(WHAT THE EXERCISE ASKS)
Report, as a bare number, how many lines of the material below contain the word "onTap".

======== SUPPLIED INFORMATION ========

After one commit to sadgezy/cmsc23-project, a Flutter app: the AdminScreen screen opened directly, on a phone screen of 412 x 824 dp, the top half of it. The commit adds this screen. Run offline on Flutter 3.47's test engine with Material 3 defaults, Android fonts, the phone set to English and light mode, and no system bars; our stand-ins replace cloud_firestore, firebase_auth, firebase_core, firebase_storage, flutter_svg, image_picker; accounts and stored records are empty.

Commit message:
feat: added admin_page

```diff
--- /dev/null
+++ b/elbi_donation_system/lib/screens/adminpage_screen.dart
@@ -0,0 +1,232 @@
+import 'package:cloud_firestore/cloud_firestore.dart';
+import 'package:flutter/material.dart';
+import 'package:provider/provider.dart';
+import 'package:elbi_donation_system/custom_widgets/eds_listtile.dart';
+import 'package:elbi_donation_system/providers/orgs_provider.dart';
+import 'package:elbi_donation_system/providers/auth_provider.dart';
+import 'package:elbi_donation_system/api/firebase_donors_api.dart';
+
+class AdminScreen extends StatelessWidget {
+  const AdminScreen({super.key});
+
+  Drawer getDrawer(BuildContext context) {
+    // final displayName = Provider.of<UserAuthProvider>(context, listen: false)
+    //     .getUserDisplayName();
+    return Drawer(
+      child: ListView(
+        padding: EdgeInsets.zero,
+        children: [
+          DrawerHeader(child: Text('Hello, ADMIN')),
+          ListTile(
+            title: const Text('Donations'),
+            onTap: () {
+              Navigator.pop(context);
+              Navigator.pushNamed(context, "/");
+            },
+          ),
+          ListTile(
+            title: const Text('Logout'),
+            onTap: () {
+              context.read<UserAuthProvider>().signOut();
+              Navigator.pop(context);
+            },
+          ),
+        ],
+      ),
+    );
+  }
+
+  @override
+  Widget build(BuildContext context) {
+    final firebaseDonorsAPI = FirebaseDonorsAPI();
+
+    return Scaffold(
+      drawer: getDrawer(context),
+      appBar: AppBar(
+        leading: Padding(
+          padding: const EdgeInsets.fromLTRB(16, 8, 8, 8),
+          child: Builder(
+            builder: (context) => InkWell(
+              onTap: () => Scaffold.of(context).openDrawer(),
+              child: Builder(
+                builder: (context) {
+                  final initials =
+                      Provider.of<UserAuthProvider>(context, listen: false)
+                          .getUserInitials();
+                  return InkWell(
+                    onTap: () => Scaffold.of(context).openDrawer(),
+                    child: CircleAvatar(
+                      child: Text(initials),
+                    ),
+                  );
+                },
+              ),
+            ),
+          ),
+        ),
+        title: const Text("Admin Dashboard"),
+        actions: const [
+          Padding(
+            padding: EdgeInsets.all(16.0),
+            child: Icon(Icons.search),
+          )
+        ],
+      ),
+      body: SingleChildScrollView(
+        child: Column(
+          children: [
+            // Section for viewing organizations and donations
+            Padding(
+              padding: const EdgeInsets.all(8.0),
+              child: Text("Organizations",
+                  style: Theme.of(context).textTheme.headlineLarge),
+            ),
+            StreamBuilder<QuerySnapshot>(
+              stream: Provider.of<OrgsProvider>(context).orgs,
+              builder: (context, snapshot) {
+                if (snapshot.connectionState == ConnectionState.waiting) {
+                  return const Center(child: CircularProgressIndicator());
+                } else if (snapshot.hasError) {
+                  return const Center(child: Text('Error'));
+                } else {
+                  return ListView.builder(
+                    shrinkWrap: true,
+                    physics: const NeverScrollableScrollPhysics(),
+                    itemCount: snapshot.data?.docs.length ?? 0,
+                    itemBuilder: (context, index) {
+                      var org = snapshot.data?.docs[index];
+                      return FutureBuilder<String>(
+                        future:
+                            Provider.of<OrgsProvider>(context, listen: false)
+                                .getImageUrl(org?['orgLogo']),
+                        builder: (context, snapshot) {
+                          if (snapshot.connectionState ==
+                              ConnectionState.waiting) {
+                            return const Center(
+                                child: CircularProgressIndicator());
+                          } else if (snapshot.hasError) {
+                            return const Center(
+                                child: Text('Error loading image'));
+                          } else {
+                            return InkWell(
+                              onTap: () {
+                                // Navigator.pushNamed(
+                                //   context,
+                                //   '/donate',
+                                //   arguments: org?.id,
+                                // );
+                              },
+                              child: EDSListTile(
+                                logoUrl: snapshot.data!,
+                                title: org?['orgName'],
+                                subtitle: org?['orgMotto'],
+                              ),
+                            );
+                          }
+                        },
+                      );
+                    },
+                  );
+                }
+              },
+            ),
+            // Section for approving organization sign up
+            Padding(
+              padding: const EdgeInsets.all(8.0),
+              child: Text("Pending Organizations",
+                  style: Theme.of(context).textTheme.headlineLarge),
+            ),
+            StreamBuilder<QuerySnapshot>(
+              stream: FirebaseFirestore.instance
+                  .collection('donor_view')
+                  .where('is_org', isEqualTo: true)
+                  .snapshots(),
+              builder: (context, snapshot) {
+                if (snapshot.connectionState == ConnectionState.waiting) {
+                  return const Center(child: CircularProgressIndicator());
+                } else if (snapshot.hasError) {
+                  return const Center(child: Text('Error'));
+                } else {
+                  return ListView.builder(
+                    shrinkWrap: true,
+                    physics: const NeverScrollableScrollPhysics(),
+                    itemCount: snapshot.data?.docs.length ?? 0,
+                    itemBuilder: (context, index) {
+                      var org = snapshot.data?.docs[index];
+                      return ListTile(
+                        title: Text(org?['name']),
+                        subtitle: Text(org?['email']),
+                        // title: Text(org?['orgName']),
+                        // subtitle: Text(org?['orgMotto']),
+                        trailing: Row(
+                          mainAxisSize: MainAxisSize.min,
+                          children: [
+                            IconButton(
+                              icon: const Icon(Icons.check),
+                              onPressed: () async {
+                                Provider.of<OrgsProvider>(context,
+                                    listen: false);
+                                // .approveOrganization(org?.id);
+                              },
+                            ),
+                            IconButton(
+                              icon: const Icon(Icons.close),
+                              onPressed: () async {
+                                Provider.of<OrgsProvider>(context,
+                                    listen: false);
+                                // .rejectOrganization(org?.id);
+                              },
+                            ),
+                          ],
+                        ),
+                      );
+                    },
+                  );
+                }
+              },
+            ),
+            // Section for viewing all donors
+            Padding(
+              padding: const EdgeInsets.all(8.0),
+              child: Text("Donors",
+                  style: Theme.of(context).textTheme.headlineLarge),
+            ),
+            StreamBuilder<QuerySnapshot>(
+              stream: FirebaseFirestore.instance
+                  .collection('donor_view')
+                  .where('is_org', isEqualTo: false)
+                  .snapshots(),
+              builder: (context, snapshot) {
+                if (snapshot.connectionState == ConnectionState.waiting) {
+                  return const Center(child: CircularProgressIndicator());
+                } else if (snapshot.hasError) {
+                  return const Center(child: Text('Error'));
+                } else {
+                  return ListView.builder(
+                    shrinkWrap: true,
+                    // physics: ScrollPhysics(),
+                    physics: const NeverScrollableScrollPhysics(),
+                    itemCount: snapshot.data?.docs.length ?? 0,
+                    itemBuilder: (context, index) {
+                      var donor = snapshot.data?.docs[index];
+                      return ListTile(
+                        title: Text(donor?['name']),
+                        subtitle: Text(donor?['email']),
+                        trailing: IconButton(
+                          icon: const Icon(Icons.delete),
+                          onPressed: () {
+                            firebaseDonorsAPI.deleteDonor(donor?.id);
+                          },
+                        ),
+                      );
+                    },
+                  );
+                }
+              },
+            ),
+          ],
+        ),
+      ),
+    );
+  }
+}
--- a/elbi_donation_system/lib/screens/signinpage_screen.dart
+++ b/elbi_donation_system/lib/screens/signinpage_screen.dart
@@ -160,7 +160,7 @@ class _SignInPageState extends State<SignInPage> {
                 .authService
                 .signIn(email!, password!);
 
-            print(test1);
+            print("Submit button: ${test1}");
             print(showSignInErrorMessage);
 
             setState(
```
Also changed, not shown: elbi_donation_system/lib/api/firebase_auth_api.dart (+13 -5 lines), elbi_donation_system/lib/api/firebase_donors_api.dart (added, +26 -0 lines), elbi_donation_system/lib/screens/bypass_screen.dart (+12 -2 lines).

========

(THE COMPLETED TASK)
5